Disorder in the House: Pa.’s budget blues
Here’s a little twist on that old summer homework standby, “What I did on my summer vacation.”
Only this time, we’re not directing this at students.
Instead, we’d like to hear from our duly elected state representatives.
That’s our way of wondering what exactly House Speaker Mike Turzai and his compatriots have been doing the past few weeks.
Back in the last week of July, the state Senate finally got around to signing off on a revenue package to fund the $32 billion budget package agreed to when the Legislature barely beat the mandated July 1 deadline to have a spending plan in place.
Remember, this is Harrisburg. This is not like running the books in your household, or even at work. Deadlines don’t mean all that much in the state Capitol. And you can pass a $32 billion budget when you only have $30 billion in revenue, the math be damned.
If you’re Gov. Tom Wolf, and you see a re-election campaign looming in the near future, you don’t bother to actually affix your signature to the spending plan, which does not exactly cater to your wishes. Instead you let it become law without your imprimatur.
That doesn’t change the math. It still doesn’t add up.
At least the Senate stepped up to the plate. It put together a revenue plan that almost everyone is guaranteed to complain about. That’s because everyone is going to pay more. Led by state Sen. Tom McGarrigle, R-26 of Springfield, they even managed to do something many have been clamoring for now for years, enacting a severance tax on the state Marcellus Shale drillers. No, it wasn’t the 4 or 5 percent that Wolf, other Dems, and even some Republicans had sought. It’s a lot less, and will generate a lot less revenue, in the neighborhood of $100 million.
The plan also will cost consumers more in the form of higher taxes on home gas heating and electric bills, as well as increased taxes on phone and cell phone services.

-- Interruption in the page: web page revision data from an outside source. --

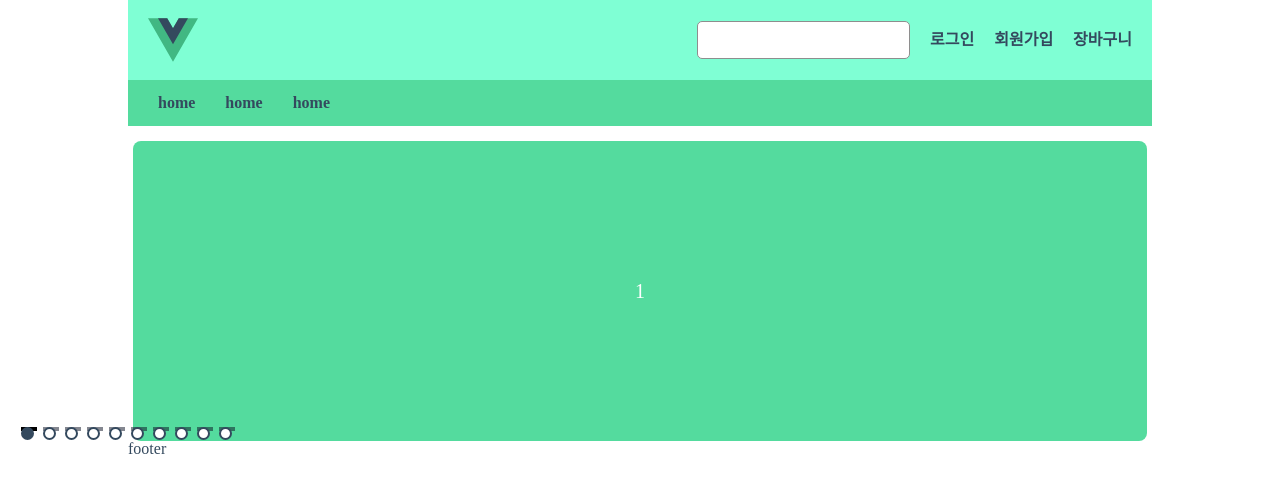
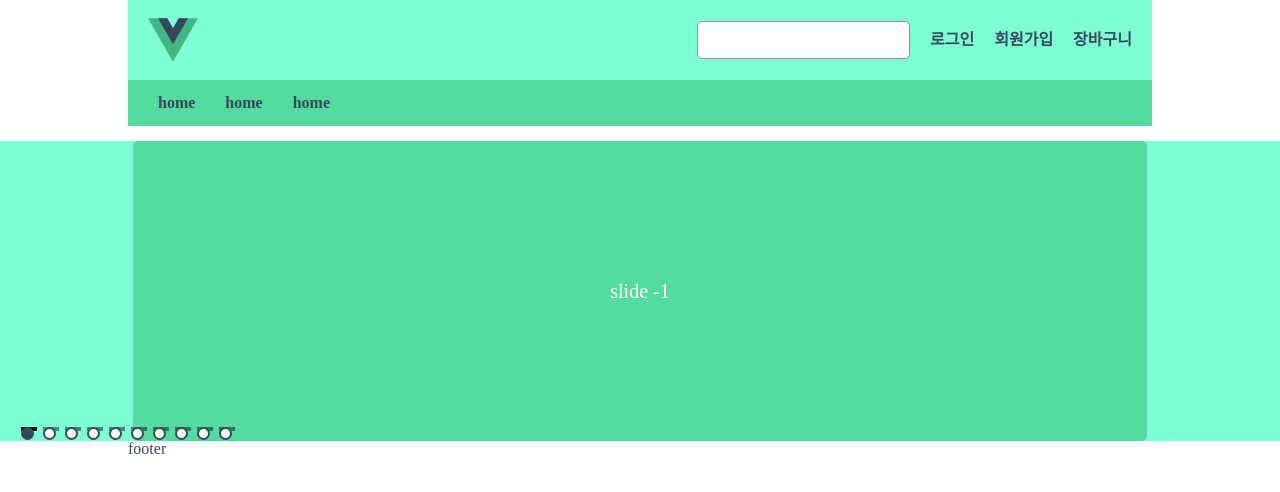
Before and after one commit to Develing1991/vue3-ts-app, a Vue app: page / in a window 1280 px wide. Shown: the top 492 px of the page. Built offline with nearby package versions, Linux system fonts and the light colour scheme.

Commit message:
slide 공통 컴포넌트로 분리

```diff
--- /dev/null
+++ b/src/components/slides/SlideCrsl.vue
@@ -0,0 +1,75 @@
+<template>
+  <Carousel
+    :itemsToShow="itemsToShow"
+    :itemsToScroll="itemsToScroll"
+    :wrapAround="wrapAround"
+    :snapAlign="snapAlign"
+    :transition="transition"
+    :autoplay="autoplay"
+    :settings="settings"
+    :breakpoints="breakpoints"
+    :modelValue="modelValue"
+    :mouseDrag="mouseDrag"
+    :touchDrag="touchDrag"
+    :pauseAutoplayOnHover="pauseAutoplayOnHover"
+    :dir="dir"
+  >
+    <Slide v-for="slide in 10" :key="slide">
+      <div class="carousel__item">slide -{{ slide }}</div>
+    </Slide>
+
+    <template #addons>
+      <Navigation />
+      <Pagination />
+    </template>
+  </Carousel>
+</template>
+
+<script setup lang="ts">
+import { Carousel, Slide, Pagination, Navigation } from 'vue3-carousel';
+import 'vue3-carousel/dist/carousel.css';
+
+withDefaults(defineProps<CarouselConfig>(), {
+  itemsToShow: 1,
+  itemsToScroll: 1,
+  wrapAround: false,
+  snapAlign: 'center',
+  transition: 300,
+  autoplay: 0,
+  settings: () => ({}),
+  breakpoints: undefined,
+  modelValue: 0,
+  mouseDrag: true,
+  touchDrag: true,
+  pauseAutoplayOnHover: false,
+  dir: 'ltr'
+});
+</script>
+
+<!-- style -->
+<style lang="scss" scoped></style>
+
+<!-- types -->
+<script lang="ts">
+type Breakpoints = { [key: number]: Partial<CarouselConfig> };
+
+type SnapAlign = 'start' | 'end' | 'center' | 'center-even' | 'center-odd';
+
+type Dir = 'rtl' | 'ltr';
+interface CarouselConfig {
+  itemsToShow: number;
+  itemsToScroll: number;
+  modelValue?: number;
+  transition?: number;
+  throttle?: number;
+  autoplay?: number;
+  snapAlign: SnapAlign;
+  wrapAround?: boolean;
+  pauseAutoplayOnHover?: boolean;
+  mouseDrag?: boolean;
+  touchDrag?: boolean;
+  dir?: Dir;
+  breakpoints?: Breakpoints;
+  settings?: Partial<CarouselConfig>;
+}
+</script>
--- a/src/layouts/headers/components/LogoWrapper.vue
+++ b/src/layouts/headers/components/LogoWrapper.vue
@@ -22,7 +22,7 @@
   </div>
 </template>
 <script setup lang="ts">
-import InputSearch from '@/components/input/InputSearch.vue';
+import InputSearch from '@/components/inputs/InputSearch.vue';
 </script>
 <style lang="scss" scoped>
 .logo-wrapper {
--- a/src/views/ma/MainPage.vue
+++ b/src/views/ma/MainPage.vue
@@ -1,8 +1,8 @@
 <template>
-  <MainBanner />
+  <SlideBanner />
 </template>
 <script setup lang="ts">
 import 'vue3-carousel/dist/carousel.css';
-import MainBanner from './components/MainBanner.vue';
+import SlideBanner from './components/SlideBanner.vue';
 </script>
 <style lang="scss" scoped></style>
--- /dev/null
+++ b/src/views/ma/components/ProdBanner.vue
@@ -0,0 +1,5 @@
+<template>
+  <section></section>
+</template>
+<script setup lang="ts"></script>
+<style lang="scss"></style>
--- a/src/views/ma/components/MainBanner.vue
+++ b/src/views/ma/components/SlideBanner.vue
@@ -1,32 +1,29 @@
 <template>
-  <section class="inner">
-    <Carousel>
-      <Slide v-for="slide in 10" :key="slide">
-        <div class="carousel__item">{{ slide }}</div>
-      </Slide>
-
-      <template #addons>
-        <Navigation />
-        <Pagination />
-      </template>
-    </Carousel>
+  <section class="carosel-wrapper">
+    <div class="inner">
+      <SlideCrsl />
+    </div>
   </section>
 </template>
 <script setup lang="ts">
-import { Carousel, Slide, Pagination, Navigation } from 'vue3-carousel';
-import 'vue3-carousel/dist/carousel.css';
+import SlideCrsl from '@/components/slides/SlideCrsl.vue';
 </script>
 <style lang="scss" scoped>
+.carosel-wrapper {
+  max-width: 2000px;
+  margin: auto;
+  background-color: var(--color-vue-green-light-0);
+}
 .carousel {
   margin-top: 15px;
 }
-.carousel__item {
+:deep(.carousel__item) {
   min-height: 300px;
   width: 100%;
   background-color: var(--color-vue-green-light-1);
   color: white;
   font-size: 20px;
-  border-radius: 8px;
+  border-radius: 5px;
   display: flex;
   justify-content: center;
   align-items: center;
@@ -37,7 +34,7 @@ import 'vue3-carousel/dist/carousel.css';
   opacity: 1;
 }
 
-.carousel__slide {
+:deep(.carousel__slide) {
   padding: 0 5px;
 }
 
@@ -53,7 +50,7 @@ import 'vue3-carousel/dist/carousel.css';
   transition: 0.3s;
 }
 
-.carousel__pagination {
+:deep(.carousel__pagination) {
   margin: 0;
   position: absolute;
   bottom: 10px;
@@ -61,10 +58,6 @@ import 'vue3-carousel/dist/carousel.css';
   right: 0;
   margin: auto;
 }
-.carousel__pagination-item {
-  //background-color: white;
-}
-
 :deep(.carousel__pagination-button::after) {
   display: block;
   content: '';
```
Also changed, not shown: src/components/inputs/InputSearch.vue (renamed from src/components/input/InputSearch.vue), src/views/ma/components/PrmtBanner.vue (added).
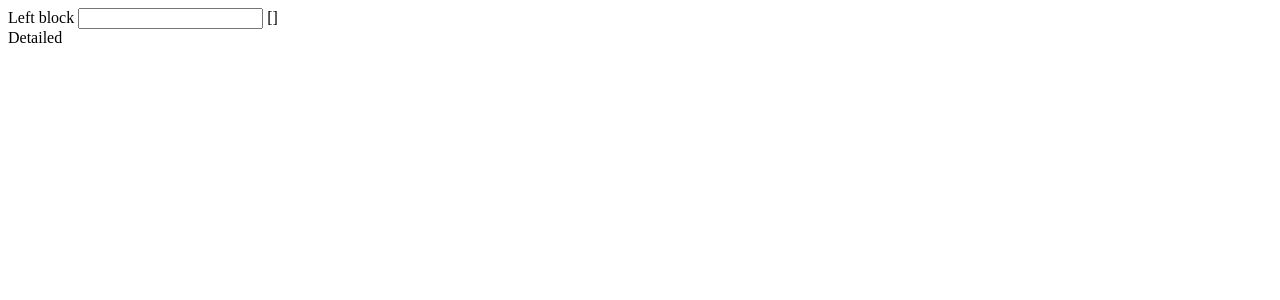
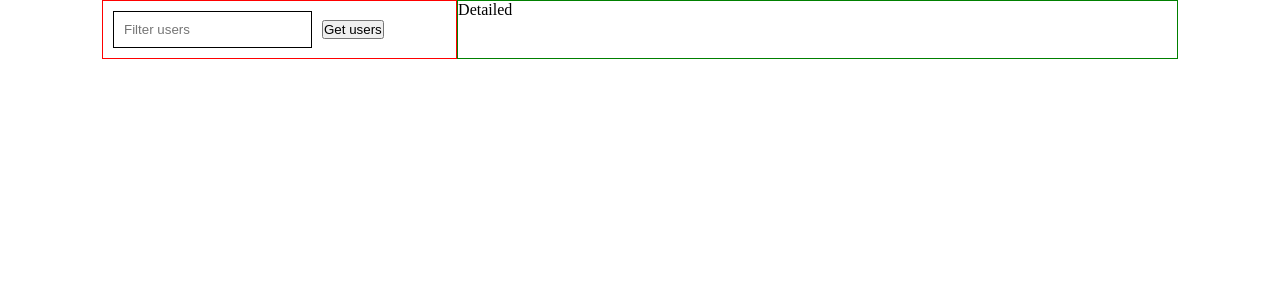
Before and after one commit to abi83/user_seach, a Vue app: page / in a window 1280 px wide. Shown: the top 300 px of the page. Built offline with nearby package versions, Linux system fonts and the light colour scheme.

Commit message:
first user fetching

```diff
--- a/src/App.vue
+++ b/src/App.vue
@@ -1,25 +1,36 @@
 <template>
-  <div>
-    Left block
-    <input type="text" v-model="searchString" v-on:input="filterUsers">
-    {{ selectedUsers.map(u=>u.name) }}
+  <div class="left">
+    <input class="input" type="text" placeholder="Filter users"
+        v-bind:value="searchString"
+        v-on:input="filterUsers"
+    >
+    <div class="users" v-for="user in users" :key="user.id">
+      <div>{{user.name.first + ' ' +user.name.last}}</div>
+    </div>
+    <button @click="fetchUsers">Get users</button>
   </div>
-  <div>Detailed</div>
+  <div class="right">Detailed</div>
 </template>
 
 <script>
 export default {
   data() {
     return{
-      users:[{name: 'user1'}, {name: 'user2'}],
+      users:[],//[{id:1, name: 'user1'}, {id: 1, name: 'user2'}],
       selectedUsers: [],
       searchString:''
     }
   },
   methods:{
-    filterUsers(){
-      console.log('filter', this.searchString)
+    filterUsers(event){
+      this.searchString = event.target.value
       this.selectedUsers = this.users.filter(user=>user.name.includes(this.searchString))
+    },
+    async fetchUsers(){
+      const users = await fetch('https://randomuser.me/api/?results=25&inc=gender,name,email,picture')
+        .then(res=>res.json())
+        .catch(e=>console.error(e))
+      this.users = users.results;
     }
   }
 }
@@ -27,5 +38,31 @@ export default {
 </script>
 
 <style>
+#app{
+  display: flex;
+  flex-direction: row;
+  flex-wrap: nowrap;
+  max-width: 1076px;
+  margin: auto;
+}
+* {
+  margin: 0;
+  padding: 0;
+  box-sizing: border-box;
+}
+.input{
+  border: 1px solid black;
+  /*min-width: 100px;*/
+  padding: 10px;
+  margin: 10px;
+}
+.left{
+  flex: 33%;
+  border: 1px solid red;
+}
+.right{
+  flex: 67%;
+  border: 1px solid green;
+}
 
 </style>
```
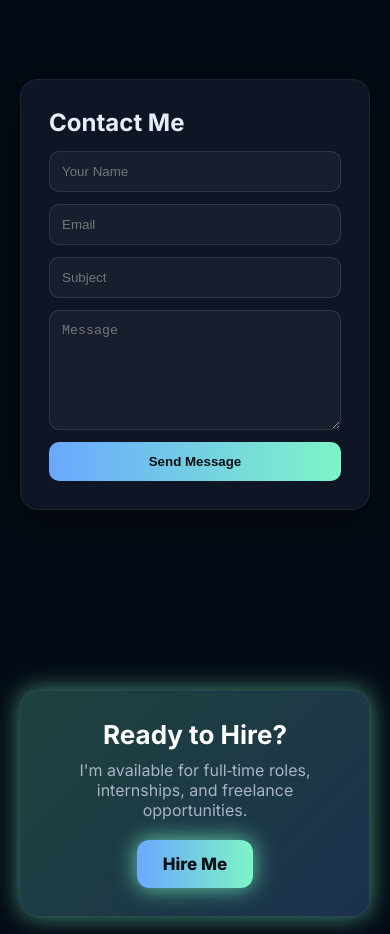
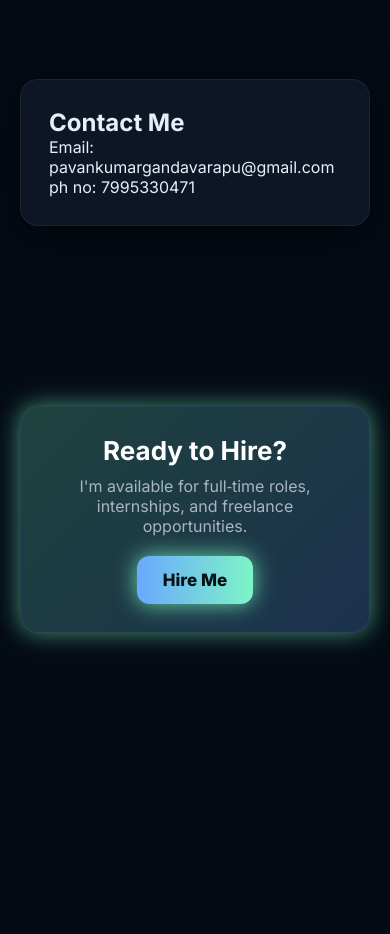
Before and after one commit to PavanKumar111111/Portfolio, a plain HTML site: page index.html in a window 390 px wide. Shown: the part 4460-5394 px from the top of the page. After the commit the page ends 5153 px from the top, so only its background shows below. Drawn offline with Linux system fonts and the light colour scheme.

Commit message:
Replace contact form with email and phone number
Removed the contact form and added email and phone number.

```diff
--- a/index.html
+++ b/index.html
@@ -162,16 +162,8 @@
 <section id="contact">
   <div class="card contact">
     <h2>Contact Me</h2>
-    <form name="contact" method="POST" data-netlify="true" netlify-honeypot="bot-field" action="/">
-      <input type="hidden" name="form-name" value="contact">
-      <input type="hidden" name="bot-field">
-      <input type="hidden" name="form-name" value="contact">
-      <input name="name" placeholder="Your Name" required>
-      <input name="email" type="email" placeholder="Email" required>
-      <input name="subject" placeholder="Subject">
-      <textarea name="message" placeholder="Message" required></textarea>
-      <button type="submit">Send Message</button>
-    </form>
+    <p>Email: pavankumargandavarapu@gmail.com</p>
+    <p> ph no: 7995330471</p>
   </div>
 </section>
 
```
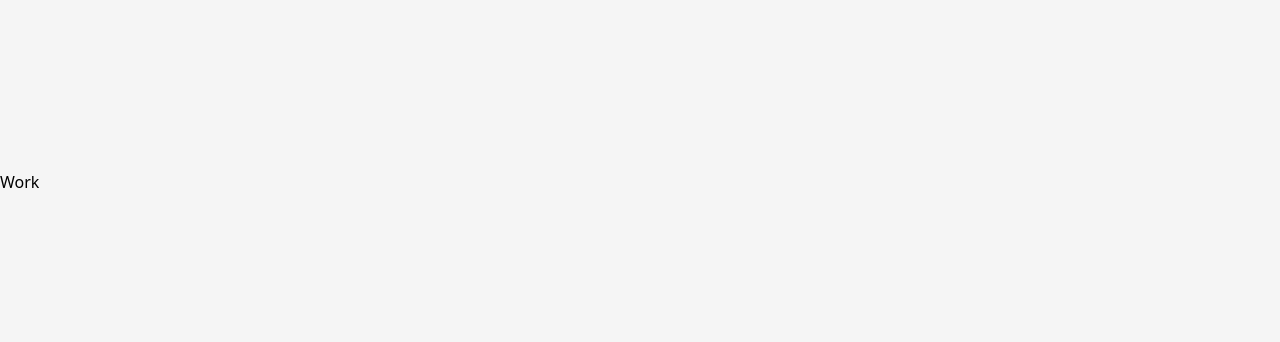
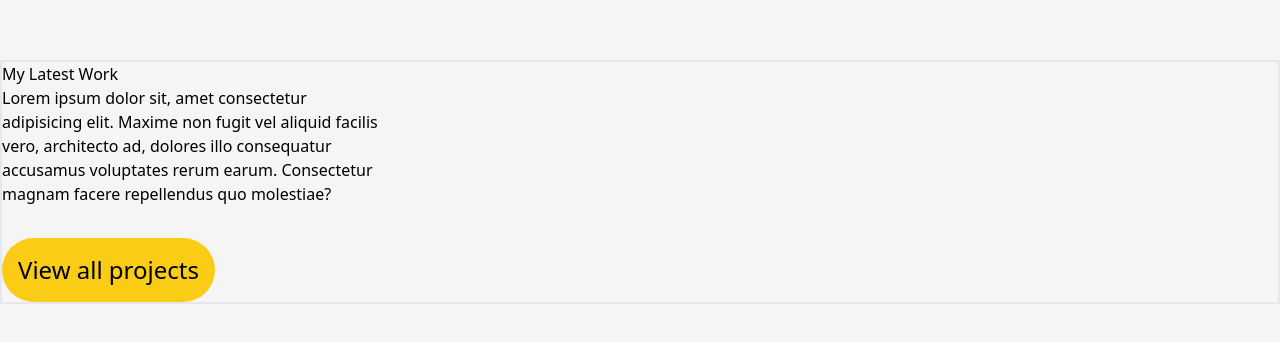
Before and after one commit to ChimmyTee/Portfolio, a React (Create React App) app: page / in a window 1280 px wide. Shown: the part 2756-3098 px from the top of the page. Built offline with nearby package versions, Linux system fonts and the light colour scheme; a web font is replaced by a local one.

Commit message:
added fadeIn variants, started working on work

```diff
--- a/package.json
+++ b/package.json
@@ -6,6 +6,7 @@
     "@testing-library/jest-dom": "^5.16.5",
     "@testing-library/react": "^13.4.0",
     "@testing-library/user-event": "^13.5.0",
+    "framer-motion": "^8.5.5",
     "react": "^18.2.0",
     "react-dom": "^18.2.0",
     "react-icons": "^4.7.1",
--- a/src/components/Work.js
+++ b/src/components/Work.js
@@ -1,5 +1,25 @@
+import { motion } from 'framer-motion';
+
+import { fadeIn } from '../variants';
+
 const Work = () => {
-    return <div class='section' id='work'>Work</div>;
+    return <div class='section' id='work'>
+        <div class='container mx-auto border-2'>
+            <div>
+                <h1>My Latest Work</h1>
+                <p class='max-w-sm mb-8'>Lorem ipsum dolor sit, amet consectetur adipisicing elit. Maxime non fugit vel aliquid facilis vero, architecto ad, dolores illo consequatur accusamus voluptates rerum earum. Consectetur magnam facere repellendus quo molestiae?</p>
+                <button class='btn'>
+                    View all projects
+                </button>
+            </div>
+
+
+            <div class='projects'>
+
+            </div>
+
+        </div>
+    </div>;
 };
 
 export default Work;
--- /dev/null
+++ b/src/variants.js
@@ -0,0 +1,20 @@
+export const fadeIn = (direction, delay) => {
+    return {
+        hidden: {
+            y: direction === 'up' ? 80 : direction === 'down' ? -80 : 0,
+            opacity: 0,
+            x: direction === 'left' ? 80 : direction === 'right' ? -80 : 0,
+        },
+        show: {
+            y: 0,
+            x: 0,
+            opacity: 1,
+            transition: {
+                type: 'tween',
+                duration: 1.2,
+                delay: delay,
+                ease: [0.25, 0.25, 0.25, 0.75],
+            },
+        },
+    };
+};
```
Also changed, not shown: 1 other file (tests, documents, lock files or other folders).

Even with all that, the vast amount of money needed to close the state’s perennial budget gap will come from borrowing a huge chunk of money from the state’s tobacco settlement fund.
The plan barely passed the Senate, getting the green light via a razor-thin 26-24 margin. Wolf indicated he supported the plan.
It then went to the House. Which means it went nowhere. The House has not touched it.
That is in large part because Turzai, who may or may not have his eyes on a run against Wolf for governor, as well as many Republicans who control the House just as they do the Senate, are loathe to any tax hikes.
It’s why they laughed themselves silly at Wolf’s first two budgets, which had the temerity to call for broad-based increases in both the state personal income and state sales taxes, as well as a healthy dollop in the form of a severance tax on gas drilling.
It appears Turzai is in no rush to bring his fellow representatives back from summer vacation until the end of the month to take up such minor annoyances such as the budget dilemma.
In the meantime, state Treasurer Joe Torsella has extended a $750 million line of credit to keep the state’s nose above the rising sea of red ink. And credit bureaus are taking a decidedly dim view of the state’s increasingly frazzled fiscal situation.
Early indications are that the Senate plan does not have much in the way of support. That’s certainly the case for Turzai. The Allegheny Republican considers new taxes or tax hikes anathema.
He prefers an expansion of legalized gaming in the state, as well as his favorite, getting the state out of the booze business and selling off lucrative licenses to private enterprise. Neither position is going to happen overnight, which means the state trudges inexorably toward the fiscal cliff.
In the meantime, back in reality, state universities are beginning to wonder about their funding, and the state’s credit rating remains a dumpster fire.
We hope Turzai and his pals are enjoying their vacation. Especially seeing how they continue to be paid while the state’s business remains unfinished.
We can’t wait to read their essay in the fall.
You know, the one titled, “What I did on my summer vacation.”